Task => The job is to find each line of the records below that includes the word "gaps" and copy it.

BEGIN Records to use

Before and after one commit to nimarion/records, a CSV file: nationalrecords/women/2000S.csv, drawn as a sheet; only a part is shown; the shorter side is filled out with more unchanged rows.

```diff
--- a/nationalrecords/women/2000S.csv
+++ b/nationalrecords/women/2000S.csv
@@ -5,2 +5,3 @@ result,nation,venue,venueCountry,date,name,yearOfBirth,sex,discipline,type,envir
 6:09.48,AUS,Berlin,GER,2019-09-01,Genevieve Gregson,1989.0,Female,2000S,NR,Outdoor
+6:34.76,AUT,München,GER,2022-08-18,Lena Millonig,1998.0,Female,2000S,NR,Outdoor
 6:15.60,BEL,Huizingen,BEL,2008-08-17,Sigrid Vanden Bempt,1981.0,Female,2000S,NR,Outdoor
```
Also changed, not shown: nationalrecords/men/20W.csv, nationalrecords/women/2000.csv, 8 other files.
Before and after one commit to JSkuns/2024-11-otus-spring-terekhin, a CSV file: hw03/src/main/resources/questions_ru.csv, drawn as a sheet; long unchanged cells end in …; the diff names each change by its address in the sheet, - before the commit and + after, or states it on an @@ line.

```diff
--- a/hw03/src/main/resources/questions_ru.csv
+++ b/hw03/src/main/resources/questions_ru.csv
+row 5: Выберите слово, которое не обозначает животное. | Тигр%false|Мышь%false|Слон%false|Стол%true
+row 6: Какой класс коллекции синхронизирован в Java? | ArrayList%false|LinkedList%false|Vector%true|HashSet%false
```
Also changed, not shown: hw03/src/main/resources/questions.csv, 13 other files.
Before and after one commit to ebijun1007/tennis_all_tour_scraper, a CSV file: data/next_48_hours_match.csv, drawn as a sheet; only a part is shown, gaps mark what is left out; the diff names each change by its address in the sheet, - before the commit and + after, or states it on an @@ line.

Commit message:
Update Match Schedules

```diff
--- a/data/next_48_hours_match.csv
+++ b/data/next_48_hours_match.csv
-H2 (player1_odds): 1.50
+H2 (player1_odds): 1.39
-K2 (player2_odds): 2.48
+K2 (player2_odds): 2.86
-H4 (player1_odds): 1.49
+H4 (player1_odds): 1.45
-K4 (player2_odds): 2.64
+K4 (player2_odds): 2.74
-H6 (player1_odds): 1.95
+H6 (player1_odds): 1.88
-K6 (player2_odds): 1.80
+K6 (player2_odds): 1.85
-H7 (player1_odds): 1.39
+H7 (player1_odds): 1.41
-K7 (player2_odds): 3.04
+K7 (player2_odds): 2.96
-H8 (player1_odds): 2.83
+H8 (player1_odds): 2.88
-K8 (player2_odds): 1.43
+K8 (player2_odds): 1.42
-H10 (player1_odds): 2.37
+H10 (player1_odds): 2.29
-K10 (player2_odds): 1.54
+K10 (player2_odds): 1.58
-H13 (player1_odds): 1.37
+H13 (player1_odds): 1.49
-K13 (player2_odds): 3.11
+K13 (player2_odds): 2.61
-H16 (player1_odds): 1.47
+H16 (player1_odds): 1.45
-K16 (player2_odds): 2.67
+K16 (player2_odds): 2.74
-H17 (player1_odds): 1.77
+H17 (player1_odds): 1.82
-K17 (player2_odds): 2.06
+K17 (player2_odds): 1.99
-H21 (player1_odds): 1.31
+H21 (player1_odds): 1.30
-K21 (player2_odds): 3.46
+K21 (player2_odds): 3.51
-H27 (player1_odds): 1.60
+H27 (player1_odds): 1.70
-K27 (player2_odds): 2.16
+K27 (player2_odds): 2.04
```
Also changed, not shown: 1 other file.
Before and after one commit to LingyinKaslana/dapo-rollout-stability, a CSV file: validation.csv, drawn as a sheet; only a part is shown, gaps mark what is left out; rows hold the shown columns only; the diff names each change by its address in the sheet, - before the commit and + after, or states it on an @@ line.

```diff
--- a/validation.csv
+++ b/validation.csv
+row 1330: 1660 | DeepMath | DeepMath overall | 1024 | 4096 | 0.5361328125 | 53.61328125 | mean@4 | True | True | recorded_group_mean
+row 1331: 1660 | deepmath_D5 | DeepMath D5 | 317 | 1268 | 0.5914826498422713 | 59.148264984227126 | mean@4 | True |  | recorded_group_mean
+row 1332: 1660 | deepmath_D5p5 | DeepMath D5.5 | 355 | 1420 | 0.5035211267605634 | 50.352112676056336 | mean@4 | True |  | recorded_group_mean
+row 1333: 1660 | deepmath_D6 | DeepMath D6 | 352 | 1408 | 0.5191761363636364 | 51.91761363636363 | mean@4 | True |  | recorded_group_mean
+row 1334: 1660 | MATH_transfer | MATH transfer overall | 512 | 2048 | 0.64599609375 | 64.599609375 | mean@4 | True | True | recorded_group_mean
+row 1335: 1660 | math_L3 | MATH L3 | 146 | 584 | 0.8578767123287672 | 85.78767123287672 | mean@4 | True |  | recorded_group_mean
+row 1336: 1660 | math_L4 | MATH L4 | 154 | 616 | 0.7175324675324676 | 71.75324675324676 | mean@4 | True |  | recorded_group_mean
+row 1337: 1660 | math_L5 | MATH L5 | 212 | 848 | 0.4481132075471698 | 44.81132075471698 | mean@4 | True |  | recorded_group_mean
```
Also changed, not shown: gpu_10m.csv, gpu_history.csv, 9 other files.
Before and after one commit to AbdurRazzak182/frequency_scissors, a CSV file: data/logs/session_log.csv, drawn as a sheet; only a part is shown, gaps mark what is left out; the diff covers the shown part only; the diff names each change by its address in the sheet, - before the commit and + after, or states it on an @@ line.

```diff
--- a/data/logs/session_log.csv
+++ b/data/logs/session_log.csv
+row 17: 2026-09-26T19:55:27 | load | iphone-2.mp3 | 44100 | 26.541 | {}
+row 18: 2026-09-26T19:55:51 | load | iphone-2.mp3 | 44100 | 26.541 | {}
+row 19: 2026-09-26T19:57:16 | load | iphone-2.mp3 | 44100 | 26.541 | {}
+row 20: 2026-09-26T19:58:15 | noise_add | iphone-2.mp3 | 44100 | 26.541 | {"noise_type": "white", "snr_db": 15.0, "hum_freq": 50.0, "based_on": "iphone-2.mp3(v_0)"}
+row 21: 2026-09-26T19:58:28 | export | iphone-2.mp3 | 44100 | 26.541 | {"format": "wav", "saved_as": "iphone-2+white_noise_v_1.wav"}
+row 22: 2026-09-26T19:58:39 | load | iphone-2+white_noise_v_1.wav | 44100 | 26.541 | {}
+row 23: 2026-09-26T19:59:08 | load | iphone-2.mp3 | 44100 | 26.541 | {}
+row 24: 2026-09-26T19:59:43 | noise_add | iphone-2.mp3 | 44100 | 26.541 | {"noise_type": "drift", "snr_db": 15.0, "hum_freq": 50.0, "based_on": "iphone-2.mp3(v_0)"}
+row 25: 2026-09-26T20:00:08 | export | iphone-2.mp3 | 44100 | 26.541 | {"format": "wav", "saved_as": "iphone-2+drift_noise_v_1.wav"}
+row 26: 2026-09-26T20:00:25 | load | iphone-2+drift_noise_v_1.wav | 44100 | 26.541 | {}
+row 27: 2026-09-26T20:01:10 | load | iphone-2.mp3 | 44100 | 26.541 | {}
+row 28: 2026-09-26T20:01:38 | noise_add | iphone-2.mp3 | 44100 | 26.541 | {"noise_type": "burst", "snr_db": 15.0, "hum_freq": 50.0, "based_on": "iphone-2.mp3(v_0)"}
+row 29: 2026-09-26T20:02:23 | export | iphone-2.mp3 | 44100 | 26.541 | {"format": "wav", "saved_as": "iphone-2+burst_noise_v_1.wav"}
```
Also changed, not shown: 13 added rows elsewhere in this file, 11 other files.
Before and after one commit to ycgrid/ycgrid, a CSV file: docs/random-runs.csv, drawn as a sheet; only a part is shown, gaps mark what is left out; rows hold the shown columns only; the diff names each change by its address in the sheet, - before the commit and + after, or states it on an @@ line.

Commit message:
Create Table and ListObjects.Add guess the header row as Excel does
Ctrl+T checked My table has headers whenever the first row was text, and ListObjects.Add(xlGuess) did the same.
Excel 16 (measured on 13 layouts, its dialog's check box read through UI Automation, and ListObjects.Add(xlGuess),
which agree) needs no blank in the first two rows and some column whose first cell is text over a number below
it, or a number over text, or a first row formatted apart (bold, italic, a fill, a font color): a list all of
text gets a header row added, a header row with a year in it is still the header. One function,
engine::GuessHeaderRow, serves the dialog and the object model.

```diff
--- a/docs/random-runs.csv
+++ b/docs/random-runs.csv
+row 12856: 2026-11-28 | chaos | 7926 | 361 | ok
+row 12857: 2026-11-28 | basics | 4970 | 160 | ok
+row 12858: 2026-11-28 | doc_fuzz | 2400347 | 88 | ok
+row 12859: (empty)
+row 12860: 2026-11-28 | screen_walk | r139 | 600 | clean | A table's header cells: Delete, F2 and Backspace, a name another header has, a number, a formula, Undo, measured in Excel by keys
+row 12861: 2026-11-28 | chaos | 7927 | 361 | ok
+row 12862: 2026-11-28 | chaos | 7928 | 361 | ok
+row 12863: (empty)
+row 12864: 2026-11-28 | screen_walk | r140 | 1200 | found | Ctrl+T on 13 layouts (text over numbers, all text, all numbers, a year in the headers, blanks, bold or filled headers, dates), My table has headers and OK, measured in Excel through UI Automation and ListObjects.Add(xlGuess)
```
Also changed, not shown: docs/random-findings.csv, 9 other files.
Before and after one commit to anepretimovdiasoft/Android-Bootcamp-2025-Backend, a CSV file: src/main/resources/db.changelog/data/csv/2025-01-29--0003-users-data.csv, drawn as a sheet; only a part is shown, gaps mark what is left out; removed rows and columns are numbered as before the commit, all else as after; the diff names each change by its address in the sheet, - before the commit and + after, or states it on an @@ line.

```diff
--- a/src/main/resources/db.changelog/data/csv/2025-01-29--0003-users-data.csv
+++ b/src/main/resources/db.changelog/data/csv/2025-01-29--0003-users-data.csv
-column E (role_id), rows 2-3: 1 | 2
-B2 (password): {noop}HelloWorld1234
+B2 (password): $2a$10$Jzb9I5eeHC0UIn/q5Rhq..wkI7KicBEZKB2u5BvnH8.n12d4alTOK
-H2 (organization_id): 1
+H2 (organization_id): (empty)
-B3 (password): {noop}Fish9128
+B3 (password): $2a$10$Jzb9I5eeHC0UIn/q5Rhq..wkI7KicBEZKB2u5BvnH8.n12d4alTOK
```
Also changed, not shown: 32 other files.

END Records to use

Answer box =>
Before and after one commit to ebijun1007/tennis_all_tour_scraper, a CSV file: data/next_48_hours_match.csv, drawn as a sheet; only a part is shown, gaps mark what is left out; the diff names each change by its address in the sheet, - before the commit and + after, or states it on an @@ line.
Before and after one commit to LingyinKaslana/dapo-rollout-stability, a CSV file: validation.csv, drawn as a sheet; only a part is shown, gaps mark what is left out; rows hold the shown columns only; the diff names each change by its address in the sheet, - before the commit and + after, or states it on an @@ line.
Before and after one commit to AbdurRazzak182/frequency_scissors, a CSV file: data/logs/session_log.csv, drawn as a sheet; only a part is shown, gaps mark what is left out; the diff covers the shown part only; the diff names each change by its address in the sheet, - before the commit and + after, or states it on an @@ line.
Before and after one commit to ycgrid/ycgrid, a CSV file: docs/random-runs.csv, drawn as a sheet; only a part is shown, gaps mark what is left out; rows hold the shown columns only; the diff names each change by its address in the sheet, - before the commit and + after, or states it on an @@ line.
Before and after one commit to anepretimovdiasoft/Android-Bootcamp-2025-Backend, a CSV file: src/main/resources/db.changelog/data/csv/2025-01-29--0003-users-data.csv, drawn as a sheet; only a part is shown, gaps mark what is left out; removed rows and columns are numbered as before the commit, all else as after; the diff names each change by its address in the sheet, - before the commit and + after, or states it on an @@ line.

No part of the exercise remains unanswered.